The steady beats and jittery synth backdrop are Techno harkening back to the 1980s and the more interesting groups working in that genre like Depeche Mode. Nagler's vocals have a dark and forbidding quality, amplified by the ominous choral backdrops but the thoughtful, introspective and well-conceived lyrics are often wry and wink-of-the eye and the melodies all inviting.
One song, "Martin" enters creepy Gary Wilson territory and we like Gary Wilson (you can read reviews and an interview if you search the site). It's got a line about "give me your fist" that you can take as a punch but sounds more like a love song if you know what I mean.
There are songs of hope and some of darkness and despair as well as one wry remembrance of a Miami Beach chance encounter fling called "The Delano" that will resonate with anyone who's had one (I stayed in The Delano as a kid and nothing like what is suggested in the song happened to me, but the tune brought back a magic week in Maui I had after a chance encounter in the hotel lobby upon my arrival!).
The song and actually the entire album attitudinally and lyrically reminded me of Fountains of Wayne gone Techno and in my book that's paying a strong compliment. The lyrics to "A Boxer's Wedding" have all of the depth of character and attention to detail of FOW's "All Kinds of Time" and singer Nagler maintains the ironic detachment of FOW's vocalist Chris Collingwood. That too is a great compliment in my book.
The lyrics and singing form the core of the attractiveness of this album but the intricate arrangements that includes a real string section and the excellent playing and background singing from a cast of a few dozen others also add interest as does the first rate production and recording.
Soriano says "it was recorded digitally but lovingly at various studios around NYC" most notably by Godfrey Diamond who was responsible for a great deal of "classic-era dance stuff." The album was mixed through a vintage MCI 416 console at Isokon in Woodstock and mastered for both vinyl and digital by Fred Kevorkian Mastering/Avatar (a name well-known to audiophiles!).
The vinyl was cut DMM at GZ in the Czech Republic and pressed on colored vinyl because Soriano admits to being "...a bit of a colored vinyl fetishist." And of course all vinyl is colored...usually black.
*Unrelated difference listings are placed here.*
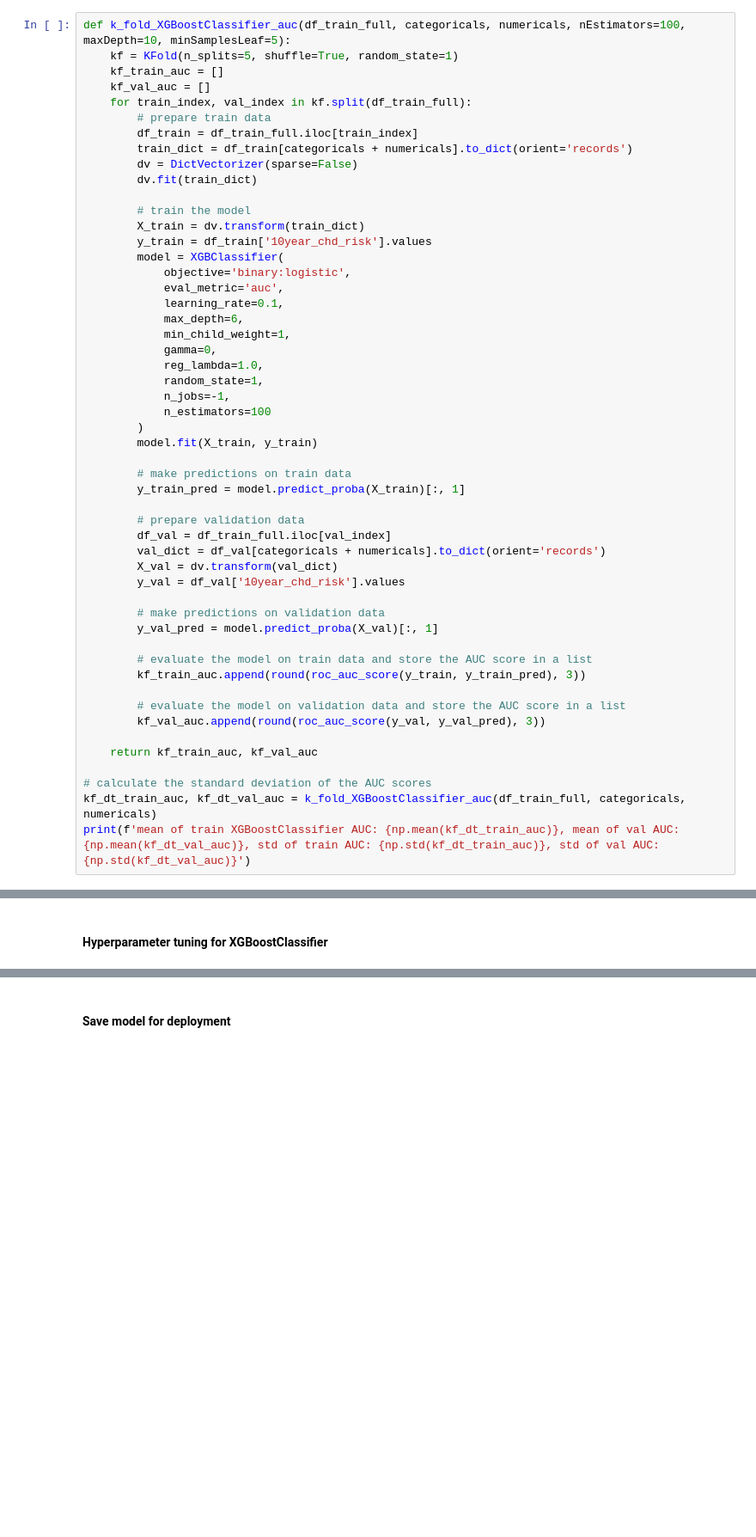
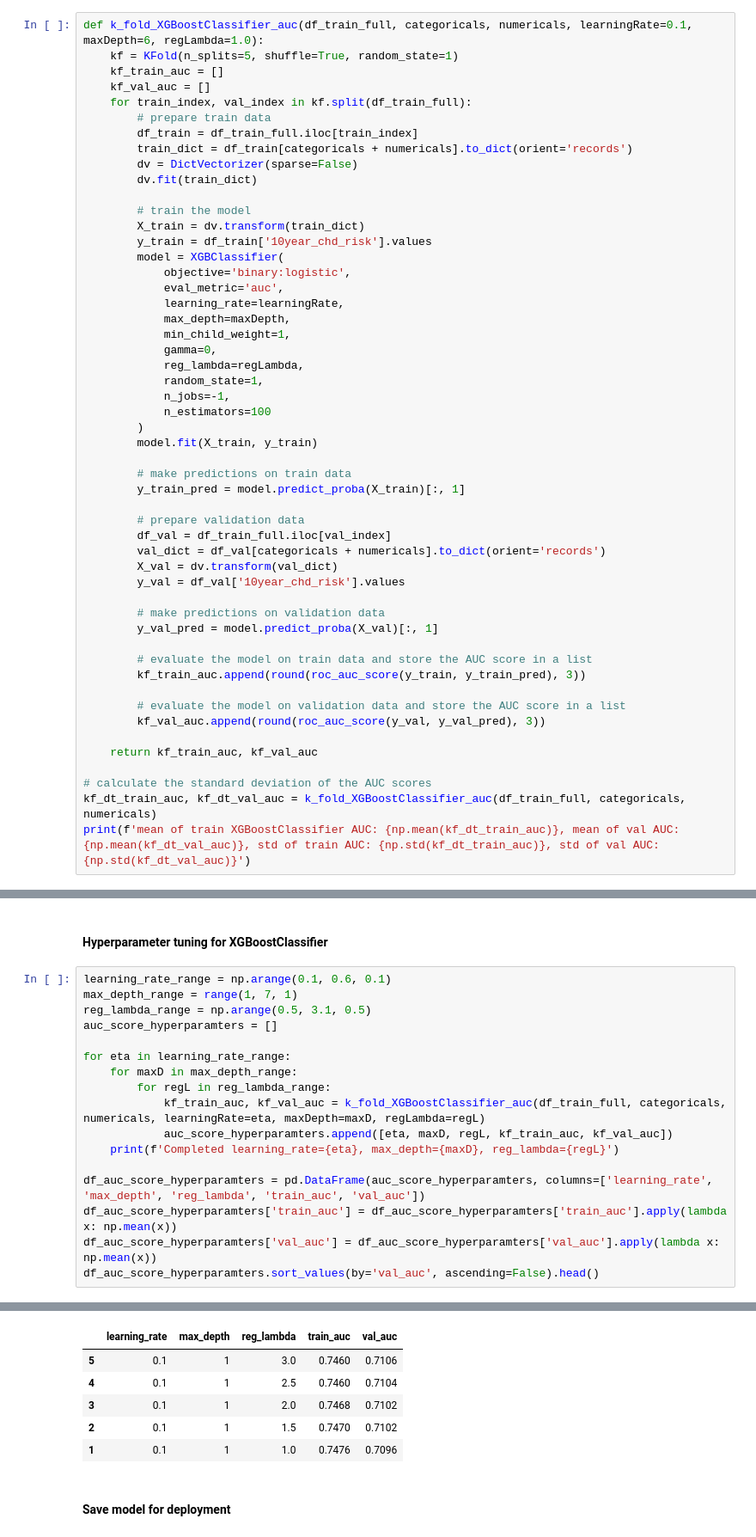
Before and after one commit to huanruizhang111/Machine-Learning-Zoomcamp-2025, a Jupyter notebook: Projects/Heart_Disease_Risk_Prediction/notebook.ipynb, the cells around one changed output, grey strips where cells are left out. Shown at 86% size. Drawn from its saved outputs; the diff is of its cells as text; blank space fills up the shorter version.

```diff
--- a/Projects/Heart_Disease_Risk_Prediction/notebook.ipynb
+++ b/Projects/Heart_Disease_Risk_Prediction/notebook.ipynb
@@ -653,7 +682,7 @@ ROC AUC train: 0.735, val: 0.669
 # %% [markdown]
 #### K-Fold Cross-Validation for XGBoostClassifier
 # %%
-def k_fold_XGBoostClassifier_auc(df_train_full, categoricals, numericals, nEstimators=100, maxDepth=10, minSamplesLeaf=5):
+def k_fold_XGBoostClassifier_auc(df_train_full, categoricals, numericals, learningRate=0.1, maxDepth=6, regLambda=1.0):
     kf = KFold(n_splits=5, shuffle=True, random_state=1)
     kf_train_auc = []
     kf_val_auc = []
@@ -670,11 +699,11 @@ def k_fold_XGBoostClassifier_auc(df_train_full, categoricals, numericals, nEstim
         model = XGBClassifier(
             objective='binary:logistic',
             eval_metric='auc',
-            learning_rate=0.1,
-            max_depth=6,
+            learning_rate=learningRate,
+            max_depth=maxDepth,
             min_child_weight=1,
             gamma=0,
-            reg_lambda=1.0,
+            reg_lambda=regLambda,
             random_state=1,
             n_jobs=-1,
             n_estimators=100
@@ -709,2 +738,20 @@ mean of train XGBoostClassifier AUC: 0.9833999999999999, mean of val AUC: 0.6746
 # %% [markdown]
 #### Hyperparameter tuning for XGBoostClassifier
+# %%
+learning_rate_range = np.arange(0.1, 0.6, 0.1)
+max_depth_range = range(1, 7, 1)
+reg_lambda_range = np.arange(0.5, 3.1, 0.5)
+auc_score_hyperparamters = []
+
+for eta in learning_rate_range:
+    for maxD in max_depth_range:
+        for regL in reg_lambda_range:
+            kf_train_auc, kf_val_auc = k_fold_XGBoostClassifier_auc(df_train_full, categoricals, numericals, learningRate=eta, maxDepth=maxD, regLambda=regL)
+            auc_score_hyperparamters.append([eta, maxD, regL, kf_train_auc, kf_val_auc])
+    print(f'Completed learning_rate={eta}, max_depth={maxD}, reg_lambda={regL}')
+
+df_auc_score_hyperparamters = pd.DataFrame(auc_score_hyperparamters, columns=['learning_rate', 'max_depth', 'reg_lambda', 'train_auc', 'val_auc'])
+df_auc_score_hyperparamters['train_auc'] = df_auc_score_hyperparamters['train_auc'].apply(lambda x: np.mean(x))
+df_auc_score_hyperparamters['val_auc'] = df_auc_score_hyperparamters['val_auc'].apply(lambda x: np.mean(x))
+df_auc_score_hyperparamters.sort_values(by='val_auc', ascending=False).head()
+# %% [output]
@@ -711,3 +763,9 @@ mean of train XGBoostClassifier AUC: 0.9833999999999999, mean of val AUC: 0.6746
+|  | learning_rate | max_depth | reg_lambda | train_auc | val_auc |
+| 5 | 0.1 | 1 | 3.0 | 0.7460 | 0.7106 |
+| 4 | 0.1 | 1 | 2.5 | 0.7460 | 0.7104 |
+| 3 | 0.1 | 1 | 2.0 | 0.7468 | 0.7102 |
+| 2 | 0.1 | 1 | 1.5 | 0.7470 | 0.7102 |
+| 1 | 0.1 | 1 | 1.0 | 0.7476 | 0.7096 |
 # %% [markdown]
 #### Save model for deployment
 # %%
```
Also changed, not shown: parts of 13 cells of this notebook.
So sonics are not diminished.
Soriano says "While it's pretty clearly synth pop, I think our love of Rundgren and Fripp and Scott Walker and '70s soft rock and tons of noisy post-rock, etc. comes through as much (as do) our obvious electronic influences."
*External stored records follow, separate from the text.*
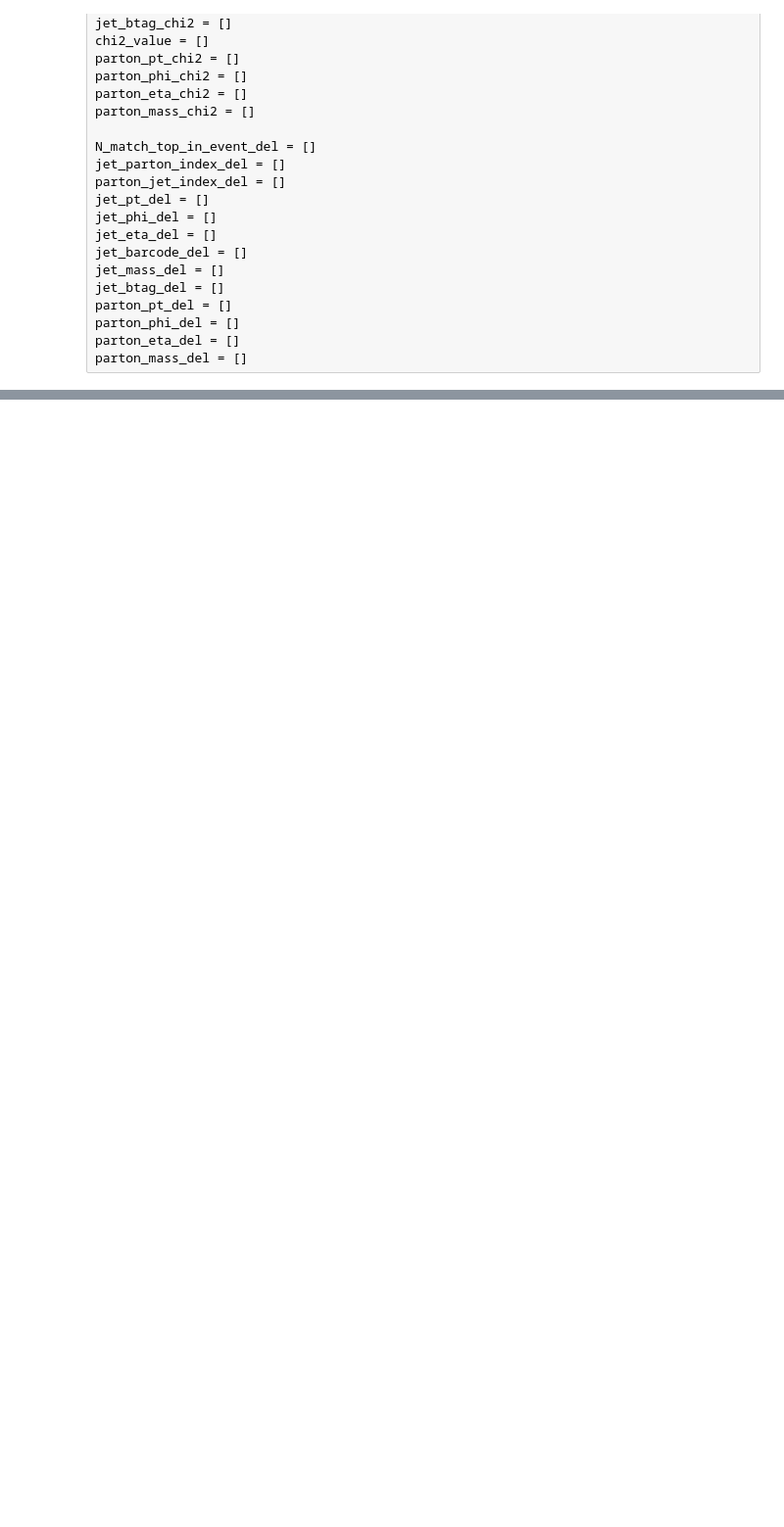
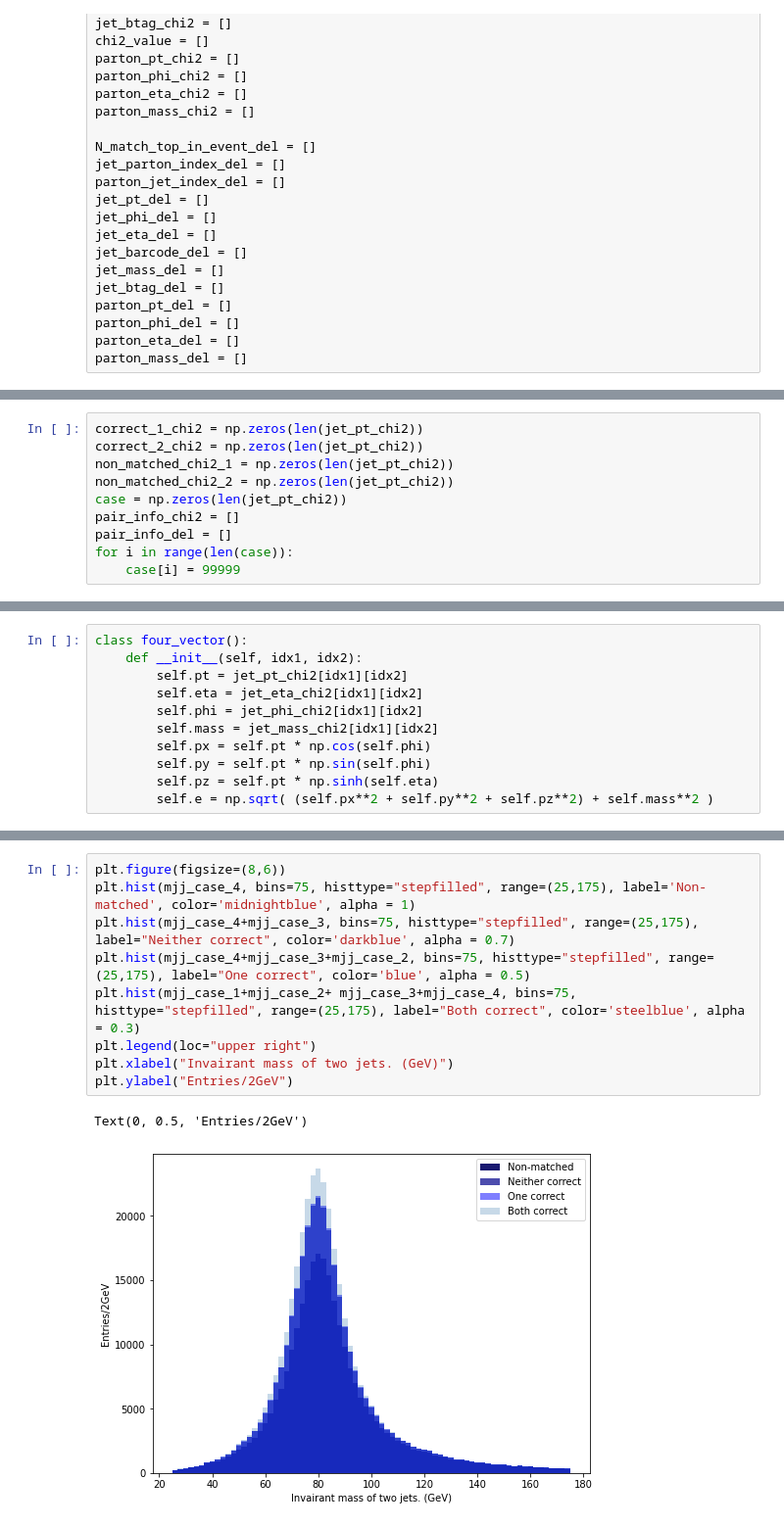
Before and after one commit to mfenton0/HEP-jet-assignment, a Jupyter notebook: analysis_script/purity_computation.ipynb, the cells around one changed output, grey strips where cells are left out. Shown at 98% size. Drawn from its saved outputs; the diff is of its cells as text; blank space fills up the shorter version.

```diff
--- a/analysis_script/purity_computation.ipynb
+++ b/analysis_script/purity_computation.ipynb
@@ -202,0 +120,10 @@ for i in tqdm.trange(len(jet_pt_del)):
+# %%
+correct_1_chi2 = np.zeros(len(jet_pt_chi2))
+correct_2_chi2 = np.zeros(len(jet_pt_chi2))
+non_matched_chi2_1 = np.zeros(len(jet_pt_chi2))
+non_matched_chi2_2 = np.zeros(len(jet_pt_chi2))
+case = np.zeros(len(jet_pt_chi2))
+pair_info_chi2 = []
+pair_info_del = []
+for i in range(len(case)):
+    case[i] = 99999
@@ -337,0 +329,11 @@ NameError: name 'both_correct' is not defined
+# %%
+class four_vector():
+    def __init__(self, idx1, idx2):
+        self.pt = jet_pt_chi2[idx1][idx2]
+        self.eta = jet_eta_chi2[idx1][idx2]
+        self.phi = jet_phi_chi2[idx1][idx2]
+        self.mass = jet_mass_chi2[idx1][idx2]
+        self.px = self.pt * np.cos(self.phi)
+        self.py = self.pt * np.sin(self.phi)
+        self.pz = self.pt * np.sinh(self.eta)
+        self.e = np.sqrt( (self.px**2 + self.py**2 + self.pz**2) + self.mass**2 )
@@ -337,0 +403,12 @@ NameError: name 'both_correct' is not defined
+# %%
+plt.figure(figsize=(8,6))
+plt.hist(mjj_case_4, bins=75, histtype="stepfilled", range=(25,175), label='Non-matched', color='midnightblue', alpha = 1)
+plt.hist(mjj_case_4+mjj_case_3, bins=75, histtype="stepfilled", range=(25,175), label="Neither correct", color='darkblue', alpha = 0.7)
+plt.hist(mjj_case_4+mjj_case_3+mjj_case_2, bins=75, histtype="stepfilled", range=(25,175), label="One correct", color='blue', alpha = 0.5)
+plt.hist(mjj_case_1+mjj_case_2+ mjj_case_3+mjj_case_4, bins=75, histtype="stepfilled", range=(25,175), label="Both correct", color='steelblue', alpha = 0.3)
+plt.legend(loc="upper right")
+plt.xlabel("Invairant mass of two jets. (GeV)")
+plt.ylabel("Entries/2GeV")
+# %% [output]
+Text(0, 0.5, 'Entries/2GeV')
+[figure, added]
```
Also changed, not shown: parts of 22 cells of this notebook.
They do! This is well recorded smart Techno Pop, well- pressed too and the packaging with full color glossy heavy stock insert indicates these guys went all out to produce a deluxe package.
I really like this record. It's smart, sounds good and has lyrics that leave a mark—if not a fist! No apologies necessary For Any Inconvenience